Thursday 02-06-2016 - 16:13
Muslims across the world will be observing Ramadan during June and July this year – the annual period of fasting, prayer and almsgiving that is one of the Five Pillars of Islam. During the month of Ramadan Muslims who are able to refrain from food or drink of any sort during daylight hours. However, more than just this, Ramadan is a time for spiritual reflection and strengthening our powers of self-control.
For those of us observing Ramadan on the first day of Students’ Unions 2016, we have produced a short guidance document detailing the provisions made for prayers and breaking our fast in the evening of 5 July.

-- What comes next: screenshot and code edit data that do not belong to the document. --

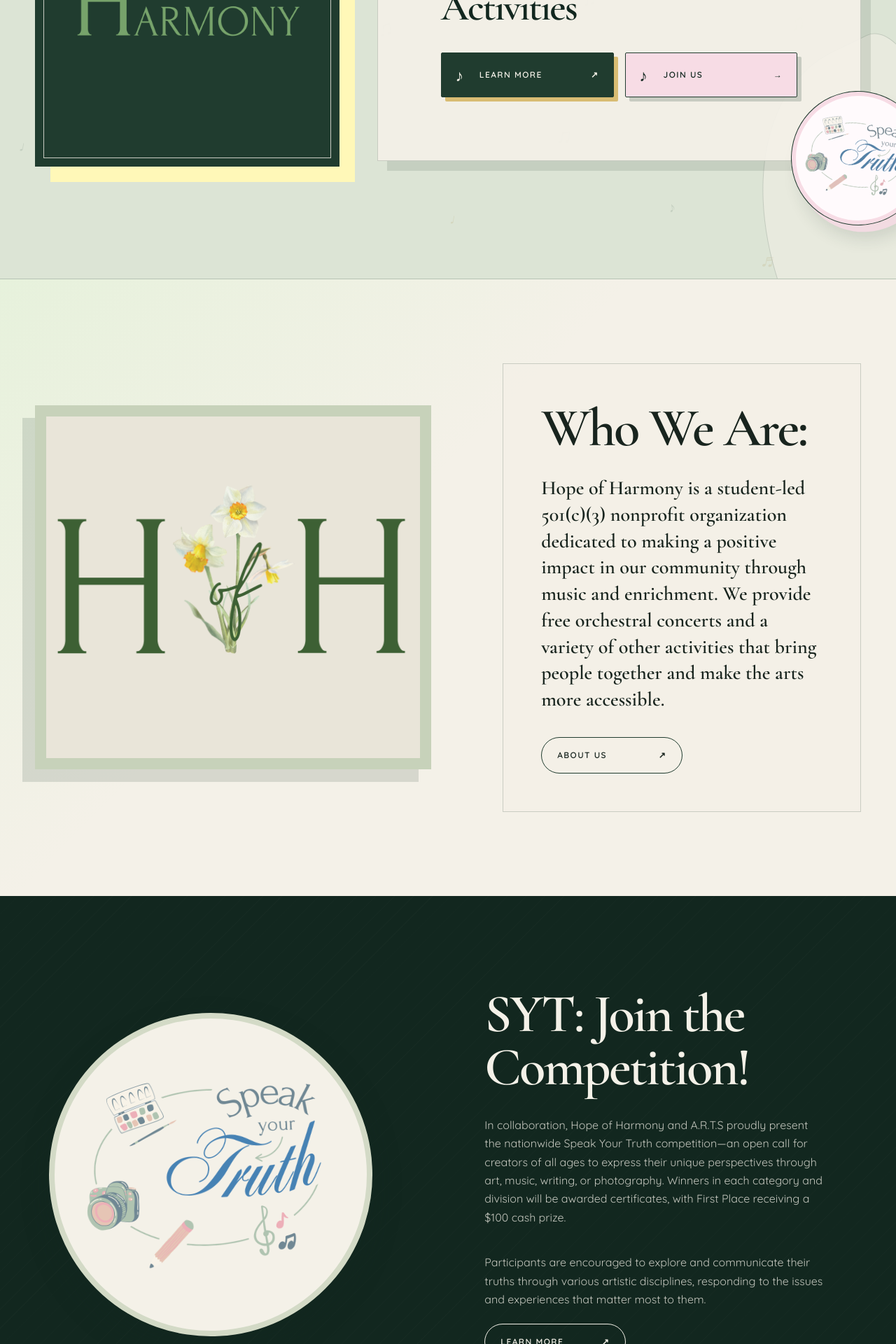
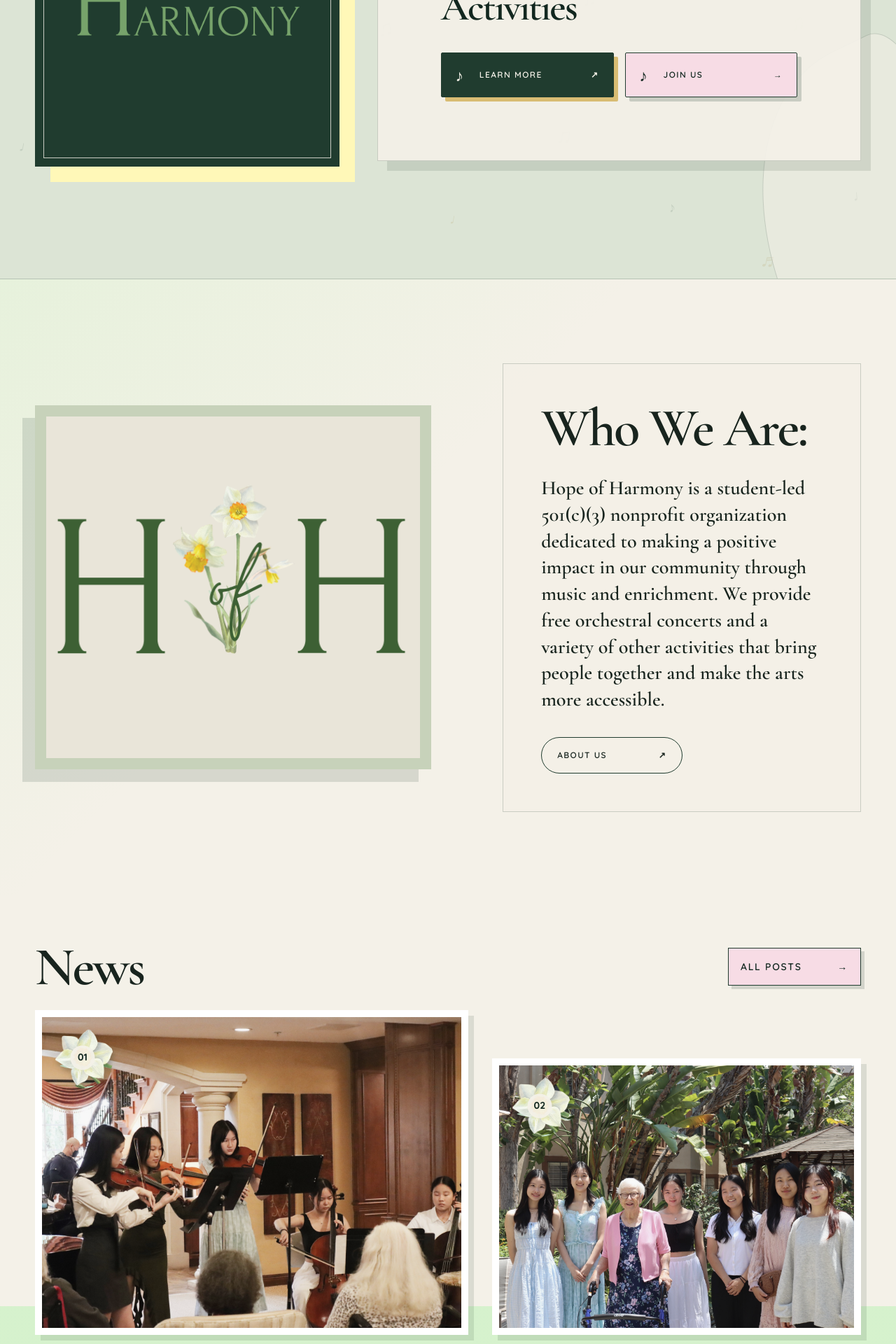
Before and after one commit to allenbuild/hopeofharmony, a Next.js app: page / in a window 1280 px wide. Shown: the part 540-2460 px from the top of the page at 70% size. Built offline with nearby package versions, Linux system fonts and the light colour scheme; a web font is replaced by a local one.

Commit message:
Temporarily hide Speak Your Truth

```diff
--- a/app/page.tsx
+++ b/app/page.tsx
@@ -36,16 +36,6 @@ export default function HomePage() {
                 join us <span aria-hidden="true">→</span>
               </a>
             </div>
-            <div className="home-truth-sticker">
-              <Image
-                src="/assets/editorial/speak-your-truth.png"
-                alt="Speak Your Truth"
-                width={1800}
-                height={1800}
-                priority
-                unoptimized
-              />
-            </div>
           </div>
         </div>
       </section>
@@ -65,37 +55,6 @@ export default function HomePage() {
               the arts more accessible.
             </p>
             <Link className="button" href="/about">about us <span aria-hidden="true">↗</span></Link>
-          </div>
-        </div>
-      </section>
-
-      <section className="truth-feature truth-feature-rich">
-        <div className="container truth-feature-grid">
-          <div className="truth-art">
-            <Image
-              src="/assets/editorial/speak-your-truth.png"
-              alt="Speak Your Truth creative competition"
-              width={1800}
-              height={1800}
-              unoptimized
-            />
-          </div>
-          <div className="truth-copy">
-            <h2>SYT: Join the Competition!</h2>
-            <p>
-              In collaboration, Hope of Harmony and A.R.T.S proudly present the
-              nationwide Speak Your Truth competition—an open call for creators
-              of all ages to express their unique perspectives through art,
-              music, writing, or photography. Winners in each category and
-              division will be awarded certificates, with First Place receiving
-              a $100 cash prize.
-            </p>
-            <p>
-              Participants are encouraged to explore and communicate their truths
-              through various artistic disciplines, responding to the issues and
-              experiences that matter most to them.
-            </p>
-            <Link className="button button-dark" href="/speak-your-truth">learn more <span aria-hidden="true">↗</span></Link>
           </div>
         </div>
       </section>
--- a/app/site-data.ts
+++ b/app/site-data.ts
@@ -1,6 +1,5 @@
 export const navigation = [
   { label: "home", href: "/", key: "home" },
-  { label: "speak your truth", href: "/speak-your-truth", key: "truth" },
   { label: "about us", href: "/about", key: "about" },
   { label: "our team", href: "/team", key: "team" },
   { label: "join us", href: "/join", key: "join" },
--- a/app/speak-your-truth/page.tsx
+++ b/app/speak-your-truth/page.tsx
@@ -1,9 +1,12 @@
 import Image from "next/image";
+import { notFound } from "next/navigation";
 import { PageFrame } from "../components/page-frame";
 import { PageHero } from "../components/page-hero";
 import { categories, submissionUrl } from "../site-data";
 
 export default function SpeakYourTruthPage() {
+  notFound();
+
   return (
     <PageFrame active="truth">
       <PageHero
```
Also changed, not shown: 1 other file (tests, documents, lock files or other folders).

The end of Ramadan sees the celebration of Eid al-Fitr, where Muslims offer charity, reflect on their development during the period of self-control and visit family and friends to wish them Eid Mubarak, or a blessed Eid. It is likely that Eid al-Fitr will be celebrated on Wednesday 6 July, the second day of Students’ Unions 2016. On the morning of 6 July I will be taking delegates that wish to celebrate Eid from the ACC Liverpool to a nearby mosque to pray Salat al-Eid, the special prayer that commemorates the holy day. If you wish to join us in observing morning prayers, but are unable to walk with us to the Mosque due to an access need, please contact NUS staff at the Information Point who will be able to assist with transport.

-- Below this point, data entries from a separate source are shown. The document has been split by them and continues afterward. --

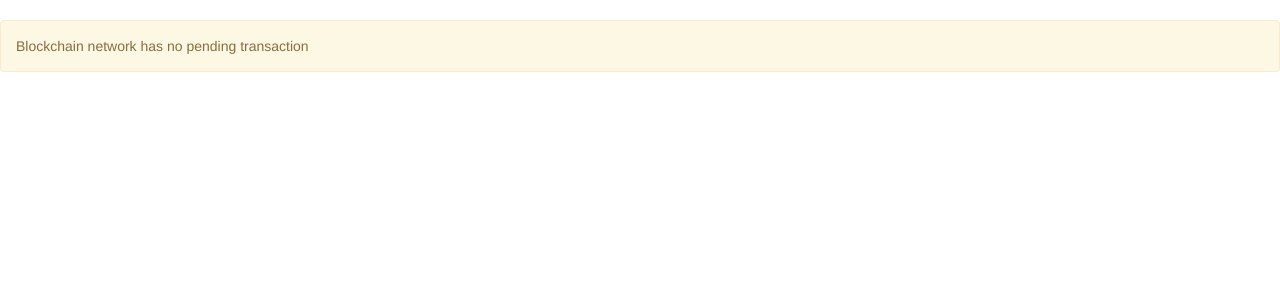
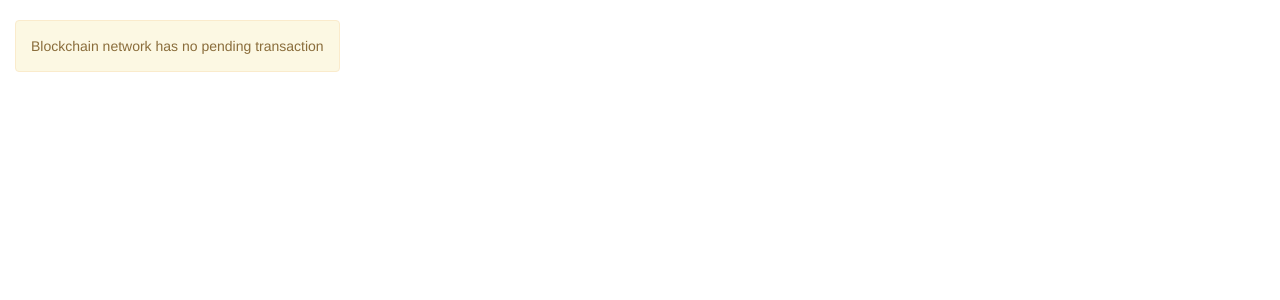
Before and after one commit to greatbn/kma-blockchain, a Flask app: page /transactions in a window 1280 px wide. Shown: the part 52-352 px from the top of the page. Run offline with Flask 2, Linux system fonts and the light colour scheme; data that the repository does not hold is empty; some libraries are stand-ins or nearby versions.

Commit message:
inline text

```diff
--- a/frontend/templates/transactions.html
+++ b/frontend/templates/transactions.html
@@ -1,10 +1,9 @@
 {% extends "base.html" %}
 {% block content %}
-{% if pending_transactions|length == 0 %}
-<div class="alert alert-warning" role="alert">Blockchain network has no pending transaction</div>
-{% else %}
-
 <div class="container-fluid">
+    {% if pending_transactions|length == 0 %}
+    <div class="alert alert-warning" role="alert" style="display:inline-block;">Blockchain network has no pending transaction</div>
+    {% else %}
     <table class="table table-bordered">
         <thead>
             <tr>
```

If Eid does not fall on Wednesday, fellow delegates can break our fasts in the Prayer space with dates and water at sunset and re-join the celebrations at the NUS Awards 2016.
I wish you all a blessed Ramadan!